### [EXERCISE OBJECTIVE]
Beginning with the first line, please repeat the entries exactly and end on the line that contains "Also changed, not shown: 1 other file.".

====== DATA ======

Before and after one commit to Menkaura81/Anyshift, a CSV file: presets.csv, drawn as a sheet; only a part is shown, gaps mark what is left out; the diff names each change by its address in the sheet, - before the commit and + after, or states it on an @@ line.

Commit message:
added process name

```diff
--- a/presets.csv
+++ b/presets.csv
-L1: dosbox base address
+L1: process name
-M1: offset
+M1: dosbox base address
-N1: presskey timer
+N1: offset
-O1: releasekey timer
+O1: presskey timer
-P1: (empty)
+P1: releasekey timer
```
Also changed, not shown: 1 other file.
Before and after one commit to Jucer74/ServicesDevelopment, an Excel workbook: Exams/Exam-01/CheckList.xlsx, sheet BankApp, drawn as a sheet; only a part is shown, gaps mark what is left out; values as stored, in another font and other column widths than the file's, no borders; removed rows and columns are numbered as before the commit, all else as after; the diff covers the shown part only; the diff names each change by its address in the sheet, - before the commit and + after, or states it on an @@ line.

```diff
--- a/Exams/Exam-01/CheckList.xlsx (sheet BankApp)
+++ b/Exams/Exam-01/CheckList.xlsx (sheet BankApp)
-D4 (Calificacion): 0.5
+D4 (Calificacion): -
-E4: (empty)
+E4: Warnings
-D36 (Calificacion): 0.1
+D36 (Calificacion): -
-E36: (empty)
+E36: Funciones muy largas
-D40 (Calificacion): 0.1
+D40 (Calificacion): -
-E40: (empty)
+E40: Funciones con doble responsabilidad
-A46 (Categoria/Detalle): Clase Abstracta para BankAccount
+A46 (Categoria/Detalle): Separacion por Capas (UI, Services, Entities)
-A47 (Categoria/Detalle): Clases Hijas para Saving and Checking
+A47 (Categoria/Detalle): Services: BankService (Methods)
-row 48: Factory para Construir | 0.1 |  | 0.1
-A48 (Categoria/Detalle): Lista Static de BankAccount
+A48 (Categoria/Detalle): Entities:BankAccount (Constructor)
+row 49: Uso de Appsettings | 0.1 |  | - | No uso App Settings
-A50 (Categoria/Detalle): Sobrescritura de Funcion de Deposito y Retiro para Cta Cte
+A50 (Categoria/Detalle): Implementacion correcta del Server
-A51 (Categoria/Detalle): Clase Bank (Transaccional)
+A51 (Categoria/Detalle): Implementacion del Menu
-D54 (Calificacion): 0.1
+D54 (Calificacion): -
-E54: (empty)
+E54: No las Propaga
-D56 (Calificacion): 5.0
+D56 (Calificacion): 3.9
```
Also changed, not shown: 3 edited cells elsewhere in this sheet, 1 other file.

======

### [ANSWER FOR THIS EXERCISE]
Before and after one commit to Menkaura81/Anyshift, a CSV file: presets.csv, drawn as a sheet; only a part is shown, gaps mark what is left out; the diff names each change by its address in the sheet, - before the commit and + after, or states it on an @@ line.

Commit message:
added process name

```diff
--- a/presets.csv
+++ b/presets.csv
-L1: dosbox base address
+L1: process name
-M1: offset
+M1: dosbox base address
-N1: presskey timer
+N1: offset
-O1: releasekey timer
+O1: presskey timer
-P1: (empty)
+P1: releasekey timer
```
Also changed, not shown: 1 other file.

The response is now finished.